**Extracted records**

----------

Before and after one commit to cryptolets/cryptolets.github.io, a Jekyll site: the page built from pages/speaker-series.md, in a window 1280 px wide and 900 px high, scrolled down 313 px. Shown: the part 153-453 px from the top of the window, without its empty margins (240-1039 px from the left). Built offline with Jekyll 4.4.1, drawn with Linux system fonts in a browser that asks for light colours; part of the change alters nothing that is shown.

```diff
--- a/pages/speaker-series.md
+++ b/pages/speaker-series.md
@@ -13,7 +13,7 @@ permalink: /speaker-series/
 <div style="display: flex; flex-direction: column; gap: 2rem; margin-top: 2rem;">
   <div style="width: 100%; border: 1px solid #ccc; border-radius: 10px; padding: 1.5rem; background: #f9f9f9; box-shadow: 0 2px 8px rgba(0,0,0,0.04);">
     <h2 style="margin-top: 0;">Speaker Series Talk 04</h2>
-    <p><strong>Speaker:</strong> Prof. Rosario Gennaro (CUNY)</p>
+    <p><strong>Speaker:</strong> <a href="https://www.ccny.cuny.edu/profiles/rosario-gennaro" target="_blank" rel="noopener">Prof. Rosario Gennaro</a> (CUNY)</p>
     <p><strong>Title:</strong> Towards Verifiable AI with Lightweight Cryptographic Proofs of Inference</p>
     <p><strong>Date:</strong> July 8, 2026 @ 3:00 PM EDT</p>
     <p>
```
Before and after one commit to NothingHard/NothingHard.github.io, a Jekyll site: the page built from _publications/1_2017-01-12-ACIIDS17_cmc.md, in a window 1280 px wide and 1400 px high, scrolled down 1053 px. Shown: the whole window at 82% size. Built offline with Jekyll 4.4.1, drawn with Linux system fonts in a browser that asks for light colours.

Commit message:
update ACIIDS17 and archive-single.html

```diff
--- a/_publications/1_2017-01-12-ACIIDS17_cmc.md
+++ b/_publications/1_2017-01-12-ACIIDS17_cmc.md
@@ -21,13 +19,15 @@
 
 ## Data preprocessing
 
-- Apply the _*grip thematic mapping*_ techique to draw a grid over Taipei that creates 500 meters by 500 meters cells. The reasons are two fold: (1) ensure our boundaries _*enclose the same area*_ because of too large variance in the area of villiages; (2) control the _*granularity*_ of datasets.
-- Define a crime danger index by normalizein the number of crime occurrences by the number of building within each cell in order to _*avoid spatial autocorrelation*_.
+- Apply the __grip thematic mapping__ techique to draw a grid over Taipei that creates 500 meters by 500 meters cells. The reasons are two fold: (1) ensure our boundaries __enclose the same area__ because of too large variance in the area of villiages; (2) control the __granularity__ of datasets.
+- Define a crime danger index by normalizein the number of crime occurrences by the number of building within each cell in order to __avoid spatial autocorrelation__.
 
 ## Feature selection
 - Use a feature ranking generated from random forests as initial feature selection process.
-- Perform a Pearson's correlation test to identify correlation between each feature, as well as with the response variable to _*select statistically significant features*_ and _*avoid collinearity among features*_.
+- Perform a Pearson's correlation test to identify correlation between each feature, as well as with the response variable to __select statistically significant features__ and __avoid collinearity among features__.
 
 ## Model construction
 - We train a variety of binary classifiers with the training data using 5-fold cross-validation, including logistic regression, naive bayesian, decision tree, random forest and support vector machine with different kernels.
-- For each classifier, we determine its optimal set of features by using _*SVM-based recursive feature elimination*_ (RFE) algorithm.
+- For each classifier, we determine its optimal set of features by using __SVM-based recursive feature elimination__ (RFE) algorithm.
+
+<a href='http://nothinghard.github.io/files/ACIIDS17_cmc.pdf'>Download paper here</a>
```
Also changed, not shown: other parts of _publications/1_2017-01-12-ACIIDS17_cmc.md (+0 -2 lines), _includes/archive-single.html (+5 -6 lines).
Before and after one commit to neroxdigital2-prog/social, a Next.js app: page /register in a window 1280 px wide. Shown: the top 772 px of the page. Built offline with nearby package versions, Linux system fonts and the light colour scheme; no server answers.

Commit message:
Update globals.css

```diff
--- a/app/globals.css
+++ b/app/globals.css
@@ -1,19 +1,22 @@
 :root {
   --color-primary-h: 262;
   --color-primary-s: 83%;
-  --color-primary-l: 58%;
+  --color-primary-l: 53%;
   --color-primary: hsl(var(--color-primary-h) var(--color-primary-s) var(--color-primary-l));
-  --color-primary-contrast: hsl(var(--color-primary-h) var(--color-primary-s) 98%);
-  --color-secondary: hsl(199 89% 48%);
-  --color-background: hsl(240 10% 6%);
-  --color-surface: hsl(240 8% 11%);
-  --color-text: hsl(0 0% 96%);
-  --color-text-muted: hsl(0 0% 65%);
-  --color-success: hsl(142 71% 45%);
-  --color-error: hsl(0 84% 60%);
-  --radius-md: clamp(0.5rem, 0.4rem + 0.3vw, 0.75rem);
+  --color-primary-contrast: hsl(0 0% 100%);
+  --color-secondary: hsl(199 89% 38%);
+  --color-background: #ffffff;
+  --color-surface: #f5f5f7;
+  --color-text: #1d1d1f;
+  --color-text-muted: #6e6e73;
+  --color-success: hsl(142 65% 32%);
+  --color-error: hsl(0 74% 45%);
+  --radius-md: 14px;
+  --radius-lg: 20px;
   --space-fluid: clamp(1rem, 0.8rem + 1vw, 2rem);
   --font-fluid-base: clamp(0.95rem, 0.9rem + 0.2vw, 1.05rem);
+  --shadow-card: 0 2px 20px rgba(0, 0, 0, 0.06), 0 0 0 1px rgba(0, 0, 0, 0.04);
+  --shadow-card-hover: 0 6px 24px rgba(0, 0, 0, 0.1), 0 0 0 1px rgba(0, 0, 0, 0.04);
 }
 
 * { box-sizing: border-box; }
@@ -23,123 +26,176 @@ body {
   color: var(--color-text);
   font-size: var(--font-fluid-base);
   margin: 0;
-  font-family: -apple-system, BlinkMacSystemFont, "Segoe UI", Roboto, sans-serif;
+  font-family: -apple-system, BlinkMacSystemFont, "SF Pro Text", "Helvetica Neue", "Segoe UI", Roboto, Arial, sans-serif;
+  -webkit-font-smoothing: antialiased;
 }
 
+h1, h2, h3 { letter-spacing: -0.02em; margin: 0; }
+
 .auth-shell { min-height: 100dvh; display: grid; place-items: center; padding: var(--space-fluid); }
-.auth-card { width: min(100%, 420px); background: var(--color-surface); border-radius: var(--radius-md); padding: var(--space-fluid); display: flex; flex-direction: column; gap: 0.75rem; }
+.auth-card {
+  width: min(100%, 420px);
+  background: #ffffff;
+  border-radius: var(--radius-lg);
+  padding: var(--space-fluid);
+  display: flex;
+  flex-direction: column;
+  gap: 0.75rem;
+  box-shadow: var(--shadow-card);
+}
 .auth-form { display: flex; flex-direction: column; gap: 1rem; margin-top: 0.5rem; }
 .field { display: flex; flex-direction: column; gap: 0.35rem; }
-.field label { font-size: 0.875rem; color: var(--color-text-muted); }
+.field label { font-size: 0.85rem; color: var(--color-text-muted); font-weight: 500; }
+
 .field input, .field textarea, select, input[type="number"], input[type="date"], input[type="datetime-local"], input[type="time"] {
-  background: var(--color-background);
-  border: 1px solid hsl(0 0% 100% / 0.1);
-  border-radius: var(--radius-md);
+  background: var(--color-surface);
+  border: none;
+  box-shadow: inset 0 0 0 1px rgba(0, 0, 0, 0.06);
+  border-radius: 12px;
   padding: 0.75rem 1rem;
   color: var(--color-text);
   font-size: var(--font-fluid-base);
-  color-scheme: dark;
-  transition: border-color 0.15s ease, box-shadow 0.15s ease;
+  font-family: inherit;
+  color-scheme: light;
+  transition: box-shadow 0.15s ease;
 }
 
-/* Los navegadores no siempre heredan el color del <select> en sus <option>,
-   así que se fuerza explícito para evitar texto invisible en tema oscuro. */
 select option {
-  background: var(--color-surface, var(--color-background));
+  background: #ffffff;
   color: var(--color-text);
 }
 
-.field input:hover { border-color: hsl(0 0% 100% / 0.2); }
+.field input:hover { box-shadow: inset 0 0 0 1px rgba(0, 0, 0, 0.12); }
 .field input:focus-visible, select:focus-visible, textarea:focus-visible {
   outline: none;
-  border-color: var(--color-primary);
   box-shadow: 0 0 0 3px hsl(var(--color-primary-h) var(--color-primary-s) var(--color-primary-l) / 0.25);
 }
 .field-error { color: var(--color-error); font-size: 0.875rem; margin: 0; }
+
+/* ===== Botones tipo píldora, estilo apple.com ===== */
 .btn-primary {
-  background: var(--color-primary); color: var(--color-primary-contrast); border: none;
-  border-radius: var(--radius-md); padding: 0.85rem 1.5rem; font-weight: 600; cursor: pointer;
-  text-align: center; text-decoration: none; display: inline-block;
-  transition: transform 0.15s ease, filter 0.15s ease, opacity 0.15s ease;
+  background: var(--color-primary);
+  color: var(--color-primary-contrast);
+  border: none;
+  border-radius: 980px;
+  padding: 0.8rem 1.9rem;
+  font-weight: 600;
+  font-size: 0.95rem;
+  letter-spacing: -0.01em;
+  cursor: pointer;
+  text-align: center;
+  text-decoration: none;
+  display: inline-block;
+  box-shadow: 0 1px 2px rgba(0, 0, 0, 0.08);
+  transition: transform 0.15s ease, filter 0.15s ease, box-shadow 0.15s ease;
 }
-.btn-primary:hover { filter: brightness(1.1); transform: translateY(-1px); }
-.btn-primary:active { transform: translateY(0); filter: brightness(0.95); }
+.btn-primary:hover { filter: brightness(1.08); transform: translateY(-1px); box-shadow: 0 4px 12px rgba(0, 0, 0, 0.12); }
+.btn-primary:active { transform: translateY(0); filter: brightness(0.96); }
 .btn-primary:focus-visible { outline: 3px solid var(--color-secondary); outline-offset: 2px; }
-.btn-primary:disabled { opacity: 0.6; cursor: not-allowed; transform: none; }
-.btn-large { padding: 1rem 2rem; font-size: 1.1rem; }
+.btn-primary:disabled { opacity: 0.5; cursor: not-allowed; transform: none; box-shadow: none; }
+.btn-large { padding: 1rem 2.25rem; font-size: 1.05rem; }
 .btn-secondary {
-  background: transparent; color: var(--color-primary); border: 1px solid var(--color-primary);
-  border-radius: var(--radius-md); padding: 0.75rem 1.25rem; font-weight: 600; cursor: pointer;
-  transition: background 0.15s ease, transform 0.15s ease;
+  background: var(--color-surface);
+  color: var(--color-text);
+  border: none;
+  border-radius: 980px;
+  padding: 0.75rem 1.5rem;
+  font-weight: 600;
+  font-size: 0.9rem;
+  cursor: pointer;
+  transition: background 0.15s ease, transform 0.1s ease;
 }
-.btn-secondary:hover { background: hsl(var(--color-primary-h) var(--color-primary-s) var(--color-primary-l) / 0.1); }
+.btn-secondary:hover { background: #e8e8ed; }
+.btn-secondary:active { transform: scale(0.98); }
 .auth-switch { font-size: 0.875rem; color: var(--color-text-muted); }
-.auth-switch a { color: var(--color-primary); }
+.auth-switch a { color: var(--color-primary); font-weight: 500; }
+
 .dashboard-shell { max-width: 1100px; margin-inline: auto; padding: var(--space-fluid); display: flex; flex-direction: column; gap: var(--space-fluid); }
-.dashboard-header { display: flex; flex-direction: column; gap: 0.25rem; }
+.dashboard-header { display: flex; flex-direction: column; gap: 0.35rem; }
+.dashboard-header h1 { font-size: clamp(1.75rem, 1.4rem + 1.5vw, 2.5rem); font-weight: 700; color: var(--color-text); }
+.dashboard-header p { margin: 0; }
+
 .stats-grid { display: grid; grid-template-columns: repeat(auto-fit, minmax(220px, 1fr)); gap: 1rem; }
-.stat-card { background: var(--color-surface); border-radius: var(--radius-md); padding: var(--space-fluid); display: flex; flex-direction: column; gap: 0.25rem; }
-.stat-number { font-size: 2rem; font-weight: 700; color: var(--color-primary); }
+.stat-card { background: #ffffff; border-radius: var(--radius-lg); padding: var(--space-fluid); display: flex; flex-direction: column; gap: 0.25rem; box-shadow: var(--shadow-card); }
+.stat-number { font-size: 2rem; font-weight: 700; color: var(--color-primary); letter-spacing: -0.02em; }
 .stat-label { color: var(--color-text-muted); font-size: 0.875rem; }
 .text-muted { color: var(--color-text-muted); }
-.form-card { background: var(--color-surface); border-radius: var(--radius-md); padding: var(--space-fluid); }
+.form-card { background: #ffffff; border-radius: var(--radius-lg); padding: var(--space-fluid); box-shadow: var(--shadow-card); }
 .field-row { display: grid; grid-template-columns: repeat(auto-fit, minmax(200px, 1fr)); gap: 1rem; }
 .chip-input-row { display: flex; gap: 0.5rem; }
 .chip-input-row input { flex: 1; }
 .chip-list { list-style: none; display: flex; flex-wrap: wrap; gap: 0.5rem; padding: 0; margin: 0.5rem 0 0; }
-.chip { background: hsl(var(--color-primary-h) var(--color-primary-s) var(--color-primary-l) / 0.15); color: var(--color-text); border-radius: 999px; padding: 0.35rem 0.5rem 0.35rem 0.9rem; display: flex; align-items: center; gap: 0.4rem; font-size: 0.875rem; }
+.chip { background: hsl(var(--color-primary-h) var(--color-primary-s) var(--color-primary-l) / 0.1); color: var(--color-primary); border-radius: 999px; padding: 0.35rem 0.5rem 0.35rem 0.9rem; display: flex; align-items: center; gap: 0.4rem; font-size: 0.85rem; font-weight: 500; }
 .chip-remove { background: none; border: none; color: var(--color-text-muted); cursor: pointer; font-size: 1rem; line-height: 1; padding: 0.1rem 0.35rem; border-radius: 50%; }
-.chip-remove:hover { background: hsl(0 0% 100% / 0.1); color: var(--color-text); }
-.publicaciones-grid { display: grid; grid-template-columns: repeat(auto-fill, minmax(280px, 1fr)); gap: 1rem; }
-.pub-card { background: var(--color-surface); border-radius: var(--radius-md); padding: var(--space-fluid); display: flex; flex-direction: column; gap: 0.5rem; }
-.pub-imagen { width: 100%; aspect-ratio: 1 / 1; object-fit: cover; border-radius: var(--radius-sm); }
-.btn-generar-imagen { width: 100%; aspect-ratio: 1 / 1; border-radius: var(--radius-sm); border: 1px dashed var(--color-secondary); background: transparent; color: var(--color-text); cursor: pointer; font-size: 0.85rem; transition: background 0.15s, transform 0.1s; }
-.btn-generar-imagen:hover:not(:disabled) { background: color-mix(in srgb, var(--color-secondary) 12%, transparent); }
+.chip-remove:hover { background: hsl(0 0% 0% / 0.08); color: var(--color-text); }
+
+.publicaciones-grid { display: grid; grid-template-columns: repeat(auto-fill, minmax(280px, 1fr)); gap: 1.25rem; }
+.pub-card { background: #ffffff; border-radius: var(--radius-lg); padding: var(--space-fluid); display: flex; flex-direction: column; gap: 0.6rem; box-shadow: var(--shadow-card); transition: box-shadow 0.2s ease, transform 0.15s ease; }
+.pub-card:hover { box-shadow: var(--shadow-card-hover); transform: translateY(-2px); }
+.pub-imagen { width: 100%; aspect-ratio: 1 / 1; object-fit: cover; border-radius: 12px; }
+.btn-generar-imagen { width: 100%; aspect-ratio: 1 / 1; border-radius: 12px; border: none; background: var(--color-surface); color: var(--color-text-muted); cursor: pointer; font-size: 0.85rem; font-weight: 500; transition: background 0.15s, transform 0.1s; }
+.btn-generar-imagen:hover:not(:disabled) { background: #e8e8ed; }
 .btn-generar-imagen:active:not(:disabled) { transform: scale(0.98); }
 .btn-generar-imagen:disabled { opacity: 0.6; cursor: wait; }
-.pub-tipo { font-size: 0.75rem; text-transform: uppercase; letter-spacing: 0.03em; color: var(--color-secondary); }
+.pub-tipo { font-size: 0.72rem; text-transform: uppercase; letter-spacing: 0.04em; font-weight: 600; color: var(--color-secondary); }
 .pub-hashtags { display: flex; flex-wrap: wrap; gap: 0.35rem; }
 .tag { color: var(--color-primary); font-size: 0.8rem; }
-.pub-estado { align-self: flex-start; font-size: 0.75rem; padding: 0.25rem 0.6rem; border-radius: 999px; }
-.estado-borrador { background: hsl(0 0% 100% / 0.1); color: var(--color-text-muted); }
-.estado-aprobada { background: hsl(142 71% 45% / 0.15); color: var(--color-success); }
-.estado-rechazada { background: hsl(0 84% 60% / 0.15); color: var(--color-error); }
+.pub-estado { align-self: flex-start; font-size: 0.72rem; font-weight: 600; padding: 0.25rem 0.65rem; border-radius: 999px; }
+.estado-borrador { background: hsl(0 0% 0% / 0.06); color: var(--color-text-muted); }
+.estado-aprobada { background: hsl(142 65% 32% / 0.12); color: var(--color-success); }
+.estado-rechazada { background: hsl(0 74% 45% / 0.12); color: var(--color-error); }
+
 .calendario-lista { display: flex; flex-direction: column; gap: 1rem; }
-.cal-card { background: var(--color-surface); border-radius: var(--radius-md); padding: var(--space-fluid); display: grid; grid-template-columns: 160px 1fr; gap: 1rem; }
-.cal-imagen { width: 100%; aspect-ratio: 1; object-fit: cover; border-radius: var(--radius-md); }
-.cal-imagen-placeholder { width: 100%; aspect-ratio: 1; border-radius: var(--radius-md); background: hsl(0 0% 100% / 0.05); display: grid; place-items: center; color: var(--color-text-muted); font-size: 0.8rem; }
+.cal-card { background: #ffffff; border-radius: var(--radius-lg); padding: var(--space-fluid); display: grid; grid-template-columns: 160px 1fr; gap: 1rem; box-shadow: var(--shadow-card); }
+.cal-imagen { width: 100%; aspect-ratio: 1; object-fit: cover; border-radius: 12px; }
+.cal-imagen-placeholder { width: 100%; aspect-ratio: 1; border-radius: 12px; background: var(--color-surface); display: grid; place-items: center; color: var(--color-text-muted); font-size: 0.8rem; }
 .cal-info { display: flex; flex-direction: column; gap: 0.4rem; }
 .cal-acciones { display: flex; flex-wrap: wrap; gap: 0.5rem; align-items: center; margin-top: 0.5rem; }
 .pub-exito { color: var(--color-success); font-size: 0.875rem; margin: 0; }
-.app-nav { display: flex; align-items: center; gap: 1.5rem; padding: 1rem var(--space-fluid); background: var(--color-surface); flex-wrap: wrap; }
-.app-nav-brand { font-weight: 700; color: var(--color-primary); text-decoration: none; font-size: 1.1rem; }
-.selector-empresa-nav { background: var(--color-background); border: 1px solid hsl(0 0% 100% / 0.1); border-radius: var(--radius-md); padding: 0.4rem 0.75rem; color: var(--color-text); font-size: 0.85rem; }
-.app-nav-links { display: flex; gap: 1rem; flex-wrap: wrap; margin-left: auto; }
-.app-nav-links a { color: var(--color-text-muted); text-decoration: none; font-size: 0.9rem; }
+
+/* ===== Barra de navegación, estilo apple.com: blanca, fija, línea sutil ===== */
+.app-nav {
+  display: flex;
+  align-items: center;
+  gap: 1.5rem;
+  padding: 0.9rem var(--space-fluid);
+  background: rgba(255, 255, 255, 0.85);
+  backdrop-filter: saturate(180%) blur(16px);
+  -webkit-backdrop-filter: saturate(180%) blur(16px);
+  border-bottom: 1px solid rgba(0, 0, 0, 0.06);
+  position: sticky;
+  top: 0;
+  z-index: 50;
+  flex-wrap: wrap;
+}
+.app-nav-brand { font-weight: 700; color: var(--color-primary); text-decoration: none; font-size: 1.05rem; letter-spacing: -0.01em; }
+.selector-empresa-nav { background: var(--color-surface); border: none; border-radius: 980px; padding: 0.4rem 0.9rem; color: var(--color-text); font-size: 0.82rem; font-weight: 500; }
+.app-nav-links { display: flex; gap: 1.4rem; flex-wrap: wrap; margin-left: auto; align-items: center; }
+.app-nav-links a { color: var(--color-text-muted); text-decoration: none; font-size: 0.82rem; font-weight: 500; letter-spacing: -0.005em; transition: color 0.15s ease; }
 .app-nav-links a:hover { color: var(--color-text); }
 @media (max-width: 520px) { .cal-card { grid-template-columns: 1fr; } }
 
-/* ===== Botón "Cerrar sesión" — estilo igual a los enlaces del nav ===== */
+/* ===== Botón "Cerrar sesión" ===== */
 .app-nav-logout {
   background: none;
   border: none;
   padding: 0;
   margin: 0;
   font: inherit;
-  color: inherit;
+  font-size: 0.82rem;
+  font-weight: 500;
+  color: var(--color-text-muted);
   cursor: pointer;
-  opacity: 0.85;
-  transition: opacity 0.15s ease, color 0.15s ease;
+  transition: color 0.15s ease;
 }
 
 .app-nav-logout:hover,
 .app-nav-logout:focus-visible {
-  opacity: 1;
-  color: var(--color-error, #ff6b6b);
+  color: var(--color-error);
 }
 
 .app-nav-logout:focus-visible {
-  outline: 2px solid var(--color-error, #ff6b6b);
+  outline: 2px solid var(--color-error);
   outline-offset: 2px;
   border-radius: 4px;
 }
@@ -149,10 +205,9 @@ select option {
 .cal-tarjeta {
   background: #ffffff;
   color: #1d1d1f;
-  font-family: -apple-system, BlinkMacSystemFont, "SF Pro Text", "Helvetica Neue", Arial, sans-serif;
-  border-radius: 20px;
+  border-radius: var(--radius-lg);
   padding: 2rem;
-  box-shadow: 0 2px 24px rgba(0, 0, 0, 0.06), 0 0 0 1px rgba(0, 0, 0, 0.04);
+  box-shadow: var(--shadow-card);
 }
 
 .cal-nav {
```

----------

**Directions for this task**
How many lines of the data above include the word "apple"? Only that number should be returned.

**Task output**
5